Our firm is often asked whether a social media post constitutes “general solicitation” as prohibited by Rule 506(b) of Regulation D. General solicitation is defined by the SEC to include “advertisements published in newspapers and magazines, public websites, communications broadcasted over television and radio, and seminars where attendees have been invited by general solicitation or general advertising. In addition, the use of an unrestricted, and therefore publicly available, website constitutes general solicitation.”
A two-prong test.
A two-prong test exists to help a sponsor determine whether a social media post falls under this definition of “general solicitation”:
1. Is the communication general (i.e., to a widespread and anonymous audience)?
2. Does it constitute an offer or sale of a security?
Under the first prong of this test, the SEC clarified that the “use of an unrestricted website to offer and sell securities is general solicitation.” See Citizen VC Letter. If a social media platform offers unrestricted access, then a post on such website would clearly be general solicitation.

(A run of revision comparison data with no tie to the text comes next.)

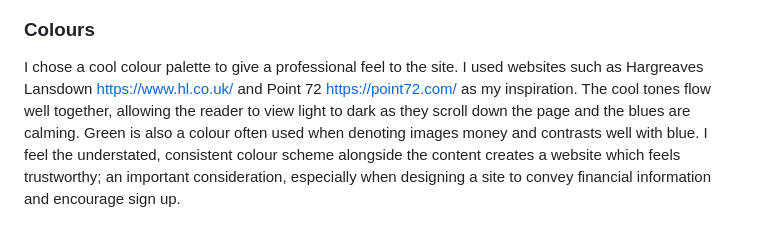
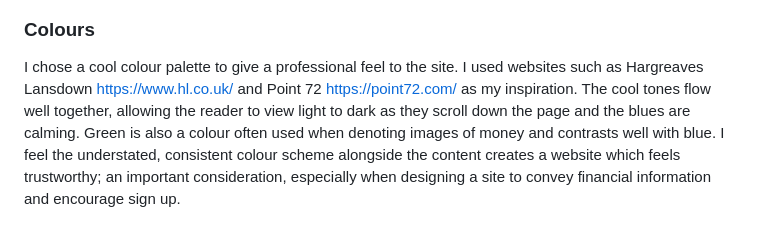
Before and after one commit to Katherine-Holland/PP1-Finance-First, a Markdown page: README.md, the part around the change. Rendered like a GitHub page.

Commit message:
Amended typo in ReadMe

```diff
--- a/README.md
+++ b/README.md
@@ -25,7 +25,7 @@ The wireframe was created using Balsamiq. I created a basic landing page design
 ![Wireframe for Mobile](assets/images/wireframe.png)
 
 ### Colours
-I chose a cool colour palette to give a professional feel to the site. I used websites such as Hargreaves Lansdown https://www.hl.co.uk/ and Point 72 https://point72.com/ as my inspiration. The cool tones flow well together, allowing the reader to view light to dark as they scroll down the page and the blues are calming. Green is also a colour often used when denoting images money and contrasts well with blue. I feel the understated, consistent colour scheme alongside the content creates a website which feels trustworthy; an important consideration, especially when designing a site to convey financial information and encourage sign up.
+I chose a cool colour palette to give a professional feel to the site. I used websites such as Hargreaves Lansdown https://www.hl.co.uk/ and Point 72 https://point72.com/ as my inspiration. The cool tones flow well together, allowing the reader to view light to dark as they scroll down the page and the blues are calming. Green is also a colour often used when denoting images of money and contrasts well with blue. I feel the understated, consistent colour scheme alongside the content creates a website which feels trustworthy; an important consideration, especially when designing a site to convey financial information and encourage sign up.
 
 ![Colour palette](assets/images/palette.png)
 
```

However, some social media websites allow you to create closed groups or restrict public access. This area becomes gray in determining whether a post constitutes general solicitation. The SEC has not released specific instructions regarding these situations, but recommends that “an issuer that solicits new investors through a website accessible to the general public, through a widely disseminated email or social media solicitation . . . will likely be obligated to take greater measures to verify accredited investor status than an issuer that solicits new investors from a database of pre-screened accredited investors created and maintained by a reasonably reliable third party” (Emphasis added).

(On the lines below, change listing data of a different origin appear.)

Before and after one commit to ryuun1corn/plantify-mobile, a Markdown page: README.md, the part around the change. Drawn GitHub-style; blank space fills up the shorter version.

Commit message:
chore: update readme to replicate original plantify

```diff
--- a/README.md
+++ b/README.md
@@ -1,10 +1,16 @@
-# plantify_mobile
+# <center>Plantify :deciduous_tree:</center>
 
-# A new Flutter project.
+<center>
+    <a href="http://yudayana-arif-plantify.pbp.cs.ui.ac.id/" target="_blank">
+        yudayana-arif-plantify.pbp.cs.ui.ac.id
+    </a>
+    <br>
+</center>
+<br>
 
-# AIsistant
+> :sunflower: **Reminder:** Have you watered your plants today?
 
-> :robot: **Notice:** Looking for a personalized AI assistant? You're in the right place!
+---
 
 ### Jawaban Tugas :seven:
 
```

Taking greater measures.
In order to take these “greater measures”, we recommend that a sponsor create a record-keeping system to track their relationship with potential investors. The system should include information about when a sponsor came in contact with an investor, under what circumstances and the financial situation of the investor. Although a specific time period is not required between meeting a potential investor and making an offer, a sponsor’s records should be able to indicate a clear distinction between these two events.
Our firm can provide a pre-qualification form.
If a sponsor chooses to post something on their social media platform, they must be able to establish that they had this substantive preexisting relationship with each follower. We recommend that a sponsor screen investors prior to allowing access to investment and offering specifics. Our firm can provide a pre-qualification form. Further, a sponsor must be able to prevent a social media follower from re-sharing or making a social media post visible to a wider audience. Additional security measures could be implemented by creating a security wall to prevent the appearance of general solicitation.
Pursuant to prong two, we recommend that a sponsor provide only factual, generic information about their business on social media platforms. If the sponsor does not make an offer, the language cannot be considered a solicitation.
We have seen that many sponsors do not comply with these rules regarding general solicitation, failure to do so will jeopardize a sponsor’s 506(b)-exemption status and open them up to liability. A good rule of thumb to determine whether a social media post is general solicitation is to assume that every follower is a securities regulator. Our firm can help guide you through the appropriate forms of social media posts.